Big Island treating Daniel as real deal
|||Voyaging canoe Hokule'a forced to change itinerary|
The storm that was Hurricane Daniel weakened yesterday to a tropical depression, but the state's emergency response agencies continued preparations for the possibility of flooding on the Big Island — and using the event as a statewide preparedness exercise.
"It's almost totally dissipated, but there's still a lot of moisture in it," said Jim Weyman, director of the Central Pacific Hurricane Center. "It could be like Kenneth last year, when we got quite a bit of rain and some flooding." Hurricane Kenneth had dissipated to a tropical depression when it reached the Big Island on Sept. 30, but it still caused flash floods on several islands.
"We're just keeping an eye on this system, a real close watch on it," said Clifford Ikeda, plans and operations chief for Kaua'i Civil Defense. On Kaua'i, as throughout the state, government agencies, emergency shelter managers, utilities and other crisis response personnel were being updated regularly by the local Civil Defense offices.

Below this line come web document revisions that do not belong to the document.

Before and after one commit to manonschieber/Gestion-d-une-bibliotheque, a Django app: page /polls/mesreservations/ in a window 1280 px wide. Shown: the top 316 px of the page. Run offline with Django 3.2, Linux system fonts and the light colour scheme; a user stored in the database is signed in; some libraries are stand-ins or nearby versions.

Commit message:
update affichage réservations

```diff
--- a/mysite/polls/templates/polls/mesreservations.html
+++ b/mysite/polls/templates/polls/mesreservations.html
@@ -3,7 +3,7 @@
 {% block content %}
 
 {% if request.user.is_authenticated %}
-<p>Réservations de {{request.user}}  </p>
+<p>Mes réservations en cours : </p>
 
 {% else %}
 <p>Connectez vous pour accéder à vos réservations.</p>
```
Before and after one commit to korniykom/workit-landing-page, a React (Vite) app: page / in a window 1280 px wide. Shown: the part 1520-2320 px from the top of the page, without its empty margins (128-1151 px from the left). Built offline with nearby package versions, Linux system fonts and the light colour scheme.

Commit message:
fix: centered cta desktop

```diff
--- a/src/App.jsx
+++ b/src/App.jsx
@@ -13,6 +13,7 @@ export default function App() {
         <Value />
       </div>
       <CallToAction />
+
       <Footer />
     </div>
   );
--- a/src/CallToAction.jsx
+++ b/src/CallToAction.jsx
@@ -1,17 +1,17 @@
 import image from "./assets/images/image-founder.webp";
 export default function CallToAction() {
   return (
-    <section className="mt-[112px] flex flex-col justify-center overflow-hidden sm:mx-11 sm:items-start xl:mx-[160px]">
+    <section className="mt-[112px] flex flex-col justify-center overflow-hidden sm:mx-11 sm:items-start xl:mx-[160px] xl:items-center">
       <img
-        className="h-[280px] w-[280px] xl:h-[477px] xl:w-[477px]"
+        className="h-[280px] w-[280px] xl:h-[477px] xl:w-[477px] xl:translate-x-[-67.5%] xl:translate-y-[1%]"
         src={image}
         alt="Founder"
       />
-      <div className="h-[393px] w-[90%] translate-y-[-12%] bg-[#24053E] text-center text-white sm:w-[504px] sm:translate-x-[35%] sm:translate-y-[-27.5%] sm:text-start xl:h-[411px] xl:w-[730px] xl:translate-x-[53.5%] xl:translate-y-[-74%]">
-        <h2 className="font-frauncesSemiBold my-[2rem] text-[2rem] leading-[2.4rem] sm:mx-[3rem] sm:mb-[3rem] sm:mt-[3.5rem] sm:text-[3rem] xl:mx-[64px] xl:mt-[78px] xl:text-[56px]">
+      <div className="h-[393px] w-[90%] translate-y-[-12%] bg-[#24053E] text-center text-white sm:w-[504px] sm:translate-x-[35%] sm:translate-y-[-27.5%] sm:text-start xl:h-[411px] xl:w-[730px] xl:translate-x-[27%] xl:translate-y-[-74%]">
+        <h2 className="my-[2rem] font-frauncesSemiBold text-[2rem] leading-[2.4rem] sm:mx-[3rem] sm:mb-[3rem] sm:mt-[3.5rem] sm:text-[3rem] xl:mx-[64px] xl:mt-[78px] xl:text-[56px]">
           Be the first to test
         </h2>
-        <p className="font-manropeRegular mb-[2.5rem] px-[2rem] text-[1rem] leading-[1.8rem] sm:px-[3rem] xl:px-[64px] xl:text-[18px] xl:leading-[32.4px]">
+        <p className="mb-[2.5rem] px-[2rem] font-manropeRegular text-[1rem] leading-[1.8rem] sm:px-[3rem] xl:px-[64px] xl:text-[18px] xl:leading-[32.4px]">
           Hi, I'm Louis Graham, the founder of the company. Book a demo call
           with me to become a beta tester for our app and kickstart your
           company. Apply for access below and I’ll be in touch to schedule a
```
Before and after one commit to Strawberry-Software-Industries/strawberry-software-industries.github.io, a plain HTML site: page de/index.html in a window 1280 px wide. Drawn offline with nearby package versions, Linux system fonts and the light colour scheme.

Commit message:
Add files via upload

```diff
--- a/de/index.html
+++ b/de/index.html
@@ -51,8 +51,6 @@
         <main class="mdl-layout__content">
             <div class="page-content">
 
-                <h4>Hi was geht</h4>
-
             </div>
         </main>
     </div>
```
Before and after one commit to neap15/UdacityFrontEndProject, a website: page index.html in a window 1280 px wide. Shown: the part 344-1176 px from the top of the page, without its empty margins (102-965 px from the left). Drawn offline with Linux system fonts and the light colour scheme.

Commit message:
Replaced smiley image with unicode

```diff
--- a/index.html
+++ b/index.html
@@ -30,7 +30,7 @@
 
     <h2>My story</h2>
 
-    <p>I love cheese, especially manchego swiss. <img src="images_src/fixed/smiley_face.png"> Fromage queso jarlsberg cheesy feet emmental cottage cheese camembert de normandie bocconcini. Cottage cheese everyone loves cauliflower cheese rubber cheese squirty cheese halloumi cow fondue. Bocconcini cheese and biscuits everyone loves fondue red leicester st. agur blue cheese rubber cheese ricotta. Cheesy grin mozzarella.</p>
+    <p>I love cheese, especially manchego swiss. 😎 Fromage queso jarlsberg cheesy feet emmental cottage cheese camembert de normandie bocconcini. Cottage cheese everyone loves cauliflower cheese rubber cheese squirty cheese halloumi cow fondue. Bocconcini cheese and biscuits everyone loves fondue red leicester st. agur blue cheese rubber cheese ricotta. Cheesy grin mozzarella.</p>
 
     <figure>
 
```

The Big Island could see significant rainfall from Daniel starting late morning Friday. State highway crews positioned equipment around the island so that the right gear will be available where needed, arranged for spare fuel and checked light stands in the event night work is required, said Stanley Tomura, district highways engineer with the state Department of Transportation.
Along county roads, crews cleared drains and streams, checked emergency equipment and counted the number of sandbags on hand in each district, said county public works chief Bruce McClure.
"There are some places historically that always need it," said Troy Kindred, administrator for Hawai'i County Civil Defense.
SANDBAGS IN DEMAND
Sandbags also were on the minds of O'ahu residents still smarting from floods in February and March — even after word spread that Daniel was weakening.
Yesterday, City Mill and Ace Hardware in Kaimuki reported an increase in sandbag sales.
Vicki Lebowitz, store manager of City Mill in Kaimuki, said sales of batteries, flashlights, plywood and duct tape also were strong.
"It's always good to stock up," said Lebowitz. "Especially since we saw the 42 days of straight rain."
City Mill has pulled hurricane supply items to the front of their store to make shopping easier for customers. Among them: ponchos, tarps, duct tape, batteries, flashlights, rope, first-aid kits and heavy-duty totes.
For the most part, however, Ace Hardware-Kaimuki store manager Stephanie Thomas said, most people "aren't really making a big deal of it."
Managers of other stores including Don Quijote (formerly Daiei), Safeway and Home Depot said they haven't seen a huge influx of people preparing for the hurricane.
NOT TAKING CHANCES
But some were playing it safe.
Yuriko Uyemura, 76, of Kaimuki, said she doesn't want to take any chances and is preparing for the worst. Uyemura shopped for a heavy-duty flashlight and propane at City Mill yesterday.
"I'm not nervous, it's more the Big Island," Uyemura said. "I'm just getting ready. We haven't had (a hurricane) hit for several years. This might be the year."
That is just the message Civil Defense officials want to get out.
"We're using this as an opportunity to advise our residents that, while this one may go by us, it's a matter of when, not if," a major storm will hit, said Gen Iinuma, administrator of Maui Civil Defense.
Kindred and Iinuma said they would actually appreciate a little rainfall to help their islands with significant drought conditions.
"Rain is always welcome, as long as it doesn't come all at once," Kindred said.
JUST IN CASE
There have been cases in the past when storms have strengthened and created severe problems after appearing to have died, said Ed Teixeira, deputy director of state Civil Defense.
"We're staying on a 24-hour alert, and we'll stay that way until that entire system moves away. For us, it ain't over till it's over," Teixeira said.
The National Weather Service downgraded Daniel from a hurricane to a tropical storm Monday night, and from a tropical storm to a tropical depression yesterday afternoon. It was about 800 miles away and moving toward the Big Island at about 5 mph late yesterday afternoon, but was expected to speed up to 12 mph by today.
The storm has sustained winds of about 35 mph with stronger gusts.
Weyman said that while Daniel's remnants will cross the Big Island, they will remain as much as 100 miles south of the other islands in the chain. Those islands could get gustier trade winds and increased trade-wind showers, but are unlikely to see any direct rainfall from the system, he said.
Hurricane hunter aircraft that had been scheduled to fly to Hawai'i to monitor the storm were called back as Daniel weakened with unexpected speed.